In part one of this article, we looked at the old adage, “you break it, you buy it,” placing it a modern-day context referring to what humanity has done to the planet…and ourselves. We’ve clearly broken it – badly – and “all the kings horses and all the king’s men” probably won’t be able to put it together again, even if we had the will. It’s not that many of us can’t see the apparent irreversible damage we’ve done, but that not enough people woke up before it became too late to do anything about it. Even if it isn’t too late, we’re still not doing anything about it….anything that matters, anyway. That’s what has kept it from getting fixed.
Traits ingrained in the basic human condition may be preventing people from supporting more action against climate change.
It’s much easier to kill people with missiles in a foreign country than to undertake any transition in the U.S. economy from fossil fuels to sustainable energy. The President simply gives an order that is sent down the chain of command. The most profound dysfunction of the U.S. government has to do less with the military and “security” budgets, our system of health care, the debt ceiling, or the rate of economic growth, than with the failure to deal effectively with climate change caused by greenhouse gases. If nothing sufficient is done, the effects will become obvious only when it would be too late.
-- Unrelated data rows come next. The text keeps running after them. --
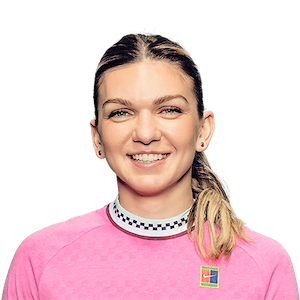
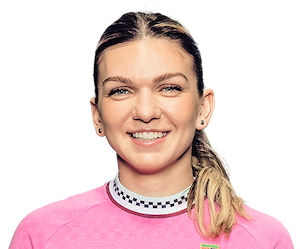
Players Doubles view is looking better

Changed region(s): [[0.0, 0.4498, 1.0, 1.0], [0.3, 0.0281, 0.72, 0.4217]]

diff --git a/src/components/PlayerRowDoubles.vue b/src/components/PlayerRowDoubles.vue
@@ -1,5 +1,5 @@
 <template>
-  <v-row class="player-row">
+  <v-row class="player-row-doubles">
     <v-col :key="`${team.id}`" sm="12" class="col-players">
       <v-row no-gutters>
 
@@ -14,66 +14,70 @@
         >
           <v-img
             :src="require(`../assets/images/headshots/placeholders/${player.gender === 'm' ? 'men' : 'women'}/${player.gender === 'm' ? 'federer' : 'halep'}.png`)"
-            width="280"
-            max-height="230"
-            contain
+            width="230"
             class="avatar"
           >
           </v-img>
         </v-col>
 
-        <!-- <v-col sm="9">
+        <v-col sm="6" class="col-info">
 
           <v-row no-gutters>
 
-            <v-col sm="12" style="margin-top: 20px;">
-              <h1 :class="getTextHeaderClass(player.gender)">{{player.firstName}} {{player.lastName}}</h1>
+            <v-col
+              sm="12"
+              class="player-names"
+            >
+              <h1>
+                <span
+                  v-for="(player, i) in team.players"
+                  :key="player.id"
+                  :class="getTextHeaderClass(player.gender)"
+                >
+                  <span v-if="i > 0" class="doubles-separator">/</span>
+                  {{player.firstName}} {{player.lastName}}
+                </span>
+              </h1>
             </v-col>
 
-            <v-col sm="6">
+            <v-col sm="4">
 
-              <v-row no-gutters style="margin-top: 20px;">
-
+              <v-row no-gutters class="row-player-info">
                 <v-col sm="12">
-                  <h3 :class="getTextHeaderClass(player.gender)">Ranking Points</h3>
+                  <h3>Ranking Points</h3>
                 </v-col>
                 <v-col sm="12">
                   540
                 </v-col>
-
               </v-row>
 
-              <v-row no-gutters style="margin-top: 20px;">
-
+              <v-row no-gutters class="row-player-info">
                 <v-col sm="12">
-                  <h3 :class="getTextHeaderClass(player.gender)">Matches Played</h3>
+                  <h3>Matches Played</h3>
                 </v-col>
                 <v-col sm="12">
                   35
                 </v-col>
-
               </v-row>
 
             </v-col>
 
-            <v-col sm="6">
+            <v-col sm="4">
 
-              <v-row no-gutters style="margin-top: 20px;">
-
+              <v-row no-gutters class="row-player-info">
                 <v-col sm="12">
-                  <h3 :class="getTextHeaderClass(player.gender)">Rating</h3>
+                  <h3>Rating</h3>
                 </v-col>
                 <v-col sm="12">
-                  4.0
+                  8.0
                 </v-col>
-
               </v-row>
 
             </v-col>
 
           </v-row>
 
-        </v-col> -->
+        </v-col>
 
       </v-row>
     </v-col>

diff --git a/src/components/PlayerRowSingles.vue b/src/components/PlayerRowSingles.vue
@@ -1,5 +1,5 @@
 <template>
-  <v-row class="player-row">
+  <v-row class="player-row-singles">
     <v-col :key="`${player.id}`" sm="12" class="col-player">
       <v-row no-gutters>
 
@@ -21,51 +21,45 @@
 
         </v-col>
 
-        <v-col sm="9">
+        <v-col sm="9" class="col-info">
 
           <v-row no-gutters>
 
-            <v-col sm="12" style="margin-top: 20px;">
+            <v-col sm="12">
               <h1 :class="getTextHeaderClass(player.gender)">{{player.firstName}} {{player.lastName}}</h1>
             </v-col>
 
-            <v-col sm="6">
+            <v-col sm="3">
 
-              <v-row no-gutters style="margin-top: 20px;">
-
+              <v-row no-gutters class="row-player-info">
                 <v-col sm="12">
                   <h3 :class="getTextHeaderClass(player.gender)">Ranking Points</h3>
                 </v-col>
                 <v-col sm="12">
                   {{ player.points }}
                 </v-col>
-
               </v-row>
 
-              <v-row no-gutters style="margin-top: 20px;">
-
+              <v-row no-gutters class="row-player-info">
                 <v-col sm="12">
                   <h3 :class="getTextHeaderClass(player.gender)">Matches Played</h3>
                 </v-col>
                 <v-col sm="12">
                   35
                 </v-col>
-
               </v-row>
 
             </v-col>
 
-            <v-col sm="6">
+            <v-col sm="3">
 
-              <v-row no-gutters style="margin-top: 20px;">
-
+              <v-row no-gutters class="row-player-info">
                 <v-col sm="12">
                   <h3 :class="getTextHeaderClass(player.gender)">Rating</h3>
                 </v-col>
                 <v-col sm="12">
                   4.0
                 </v-col>
-
               </v-row>
 
             </v-col>

diff --git a/src/components/PlayersFilterBarHeader.vue b/src/components/PlayersFilterBarHeader.vue
@@ -1,24 +1,25 @@
 <template>
   <v-row no-gutters align="center">
+
     <v-col cols="1">Filters</v-col>
-    <v-col cols="1" v-if="isFilterSet(filterPlayersType) && getFilterValue(filterPlayersType) !== defaultType">
-      <v-chip
-        close
-        @click:close="clearFilterType"
-      >Type: {{ getFilterValue(filterPlayersType) }}</v-chip>
-    </v-col>
-    <v-col cols="1" v-if="isFilterSet(filterPlayersFormat)">
-      <v-chip
-        close
-        @click:close="clearFilterFormat"
-      >Format: {{ getFilterValue(filterPlayersFormat) }}</v-chip>
-    </v-col>
-    <v-col cols="2" v-if="isFilterSet(filterPlayersDateRange)">
-      <v-chip
-        close
-        @click:close="clearFilterDateRange"
-      >Date Range: {{ getDateRangeValue(filterPlayersDateRange) }}</v-chip>
-    </v-col>
+
+    <v-chip
+      v-if="isFilterSet(filterPlayersType) && getFilterValue(filterPlayersType) !== defaultType"
+      close
+      @click:close="clearFilterType"
+    >Type: {{ getFilterValue(filterPlayersType) }}</v-chip>
+    <v-chip
+      v-if="isFilterSet(filterPlayersFormat)"
+      close
+      @click:close="clearFilterFormat"
+      class="chip-header"
+    >Format: {{ getFilterValue(filterPlayersFormat) }}</v-chip>
+    <v-chip
+      v-if="isFilterSet(filterPlayersDateRange)"
+      close
+      @click:close="clearFilterDateRange"
+      class="chip-header"
+    >Date Range: {{ getDateRangeValue(filterPlayersDateRange) }}</v-chip>
   </v-row>
 </template>
 

diff --git a/src/assets/sass/components/_player-row-doubles.sass b/src/assets/sass/components/_player-row-doubles.sass
@@ -1,14 +1,19 @@
-.player-row
-  border-bottom: 2px solid #eee
+.player-row-doubles
+  border-bottom: 2px solid #aaa
   .col-players
     position: relative
+    margin-top: 20px
     padding: 0
   .ranking
     position: absolute
-    top: 20px
-    left: 20px
+    top: 0px
+    left: 35px
     font-size: 46px
   .col-avatars
     position: relative
     .avatar
       margin-left: 30px
+  .col-info
+    padding-left: 50px
+    .row-player-info
+      margin-top: 15px

diff --git a/src/assets/sass/components/_player-row-singles.sass b/src/assets/sass/components/_player-row-singles.sass
@@ -1,12 +1,15 @@
-.player-row
-  border-bottom: 2px solid #eee
+.player-row-singles
+  border-bottom: 2px solid #aaa
   .col-player
+    margin-top: 20px
     padding: 0
     .ranking
       position: absolute
-      top: 20px
-      left: 20px
+      top: 0
+      left: 35px
       font-size: 46px
     .col-avatar
       position: relative
-      .avatar
+    .col-info
+      .row-player-info
+        margin-top: 15px

diff --git a/src/views/Home.vue b/src/views/Home.vue
@@ -112,7 +112,7 @@ export default {
       'filters'
     ]),
     isFilterDoubles () {
-      return this.filters.find(f => f.name === FILTERS.PLAYERS.TYPE && f.value === 'doubles') || true
+      return this.filters.find(f => f.name === FILTERS.PLAYERS.TYPE && f.value === 'doubles')
     },
     playersDoublesSorted () {
       const teams = this.playersDoubles

diff --git a/src/components/PlayersFilterBar.vue b/src/components/PlayersFilterBar.vue
@@ -78,8 +78,6 @@
                     </v-date-picker>
                   </v-menu>
                 </v-col>
-              </v-row>
-              <v-row no-gutters>
                 <v-col cols="4">
                   <v-menu
                     ref="toDateMenu"

diff --git a/src/assets/sass/index.sass b/src/assets/sass/index.sass
@@ -6,3 +6,4 @@
 
 @import './components/player-row-doubles.sass'
 @import './components/player-row-singles.sass'
+@import './components/players-filter-bar-header.sass'

diff --git a/src/assets/sass/base/_general.sass b/src/assets/sass/base/_general.sass
@@ -9,3 +9,6 @@ body
 
 .textWomen
   color: $text-color-women
+
+.doubles-separator
+  color: $text-color-doubles-separator

diff --git a/src/assets/sass/base/_variables.sass b/src/assets/sass/base/_variables.sass
@@ -1,3 +1,4 @@
 // Colors
 $text-color-men: #00b1ef
 $text-color-women: #3313b5
+$text-color-doubles-separator: #aaaaaa

diff --git a/src/assets/sass/components/_players-filter-bar-header.sass b/src/assets/sass/components/_players-filter-bar-header.sass
@@ -1,0 +1,2 @@
+.chip-header
+  margin-left: 20px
The link between rapid climate change and human extinction is basically this: the planet becomes uninhabitable by humans if the average temperature goes up by 4-6°C. It doesn’t sound like a lot because we’re used to the temperature changing 15°C overnight, but the thing that is not mentioned enough is that even a 2-3°C average increase would give us temperatures that regularly surpass 40°C (104°F) in North America and Europe, and soar even higher near the equator. Human bodies start to break down after six hours at a wet-bulb (100% humidity) temperature of 35°C (95°F). This makes the 2003 heat wave in Europe that killed over 70,000 people seem like not a very big deal. Factoring in the increase we’re already seeing in heat waves, droughts, wildfires, massive storms, food and water shortages, deforestation, ocean acidification, and sea level rise some are seeing the writing on the wall: We’re all gonna die!
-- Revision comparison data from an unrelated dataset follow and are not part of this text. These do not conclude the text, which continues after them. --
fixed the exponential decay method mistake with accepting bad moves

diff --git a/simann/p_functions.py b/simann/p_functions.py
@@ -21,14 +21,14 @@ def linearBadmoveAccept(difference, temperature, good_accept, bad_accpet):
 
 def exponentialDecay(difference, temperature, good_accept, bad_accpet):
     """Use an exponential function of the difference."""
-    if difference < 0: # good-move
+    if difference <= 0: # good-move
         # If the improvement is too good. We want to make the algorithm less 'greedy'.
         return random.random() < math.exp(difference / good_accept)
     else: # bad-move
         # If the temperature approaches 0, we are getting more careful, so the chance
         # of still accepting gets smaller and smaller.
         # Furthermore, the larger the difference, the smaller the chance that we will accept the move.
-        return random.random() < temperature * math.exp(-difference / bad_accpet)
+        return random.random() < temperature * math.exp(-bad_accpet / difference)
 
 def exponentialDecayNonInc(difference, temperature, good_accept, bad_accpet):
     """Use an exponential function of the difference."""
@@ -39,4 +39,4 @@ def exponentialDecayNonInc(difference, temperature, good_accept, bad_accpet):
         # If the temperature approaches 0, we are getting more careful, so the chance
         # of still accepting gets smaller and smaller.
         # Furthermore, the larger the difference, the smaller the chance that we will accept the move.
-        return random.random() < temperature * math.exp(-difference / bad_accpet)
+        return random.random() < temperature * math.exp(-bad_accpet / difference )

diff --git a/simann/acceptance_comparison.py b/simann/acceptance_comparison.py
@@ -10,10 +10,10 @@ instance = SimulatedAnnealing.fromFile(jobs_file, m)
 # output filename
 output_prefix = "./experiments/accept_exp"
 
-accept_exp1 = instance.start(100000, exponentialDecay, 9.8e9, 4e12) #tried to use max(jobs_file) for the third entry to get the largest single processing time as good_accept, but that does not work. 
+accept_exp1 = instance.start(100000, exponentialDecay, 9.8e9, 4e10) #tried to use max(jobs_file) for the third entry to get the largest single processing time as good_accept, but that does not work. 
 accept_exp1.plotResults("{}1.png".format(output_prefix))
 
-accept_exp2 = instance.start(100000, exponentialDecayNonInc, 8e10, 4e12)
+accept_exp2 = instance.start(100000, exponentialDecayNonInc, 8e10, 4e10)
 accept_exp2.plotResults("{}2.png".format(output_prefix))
Don’t for a second imagine we’re headed for an era of renewable energy.
The Sixth Great Extinction: Beyond Transition, The Long Emergency, And The Great Turning, By Carolyn Baker
Climate change is real, and it is human-caused. We engender climate change in different ways—overpopulation, using fossil fuels, and above all, by consuming. Before the advent of industrial civilization, humans used to consume, for the most part, what they actually needed. Today, consuming has become an addiction. In answer to McPherson’s question, “What underlies our drive to consume?” I would answer: the profound emptiness that inhabits the psyches of human beings in the modern, industrial world. Yes, many aspects of the industrial living arrangement force us to consume, but whenever those aspects are threatened by any talk of creating different living arrangements because those arrangements are creating climate change, both the politician and the ordinary citizen begin recoiling in terror. In other words, we consume voraciously because we cannot imagine another, more satisfying way of life, and we know that if we do not maintain our consumption-saturated lifestyles, we will be forced to confront our sense of emptiness and lack of meaning.
This presentation exposes all that we are not being told about climate change and the necessity of economic collapse as the only viable means of slowing it down.
So the real trade-off, the real choice we face, is not between climate protection on one hand and economic growth on the other. It’s between planned economic contraction (with government managing the post-carbon transition through infrastructure investment and useful make-work programs) as a possible but unlikely strategy, and unplanned, unmanaged economic and environmental collapse as our default scenario.
We Are All From New Orleans Now: Climate Change, Hurricanes, And The Fate Of America's Coastal Cities, By Mike Tidwell
The presidential candidates decided not to speak about climate change, but climate change has decided to speak to them. And what is a thousand-mile-wide storm pushing eleven feet of water toward our country’s biggest population center saying just days before the election? It is this: we are all from New Orleans now. Climate change—through the measurable rise of sea levels and a documented increase in the intensity of Atlantic storms—has made 100 million Americans virtually as vulnerable to catastrophe as the victims of Hurricane Katrina were seven years ago.
Drawing on new data on the rate of melting arctic ice released Wednesday by the National Snow and Ice Data Center (NSIDC), leading scientific experts and environmental campaigners upped the level of alarm and issued a renewed call to action by calling the growing reality of climate change a “planetary emergency”.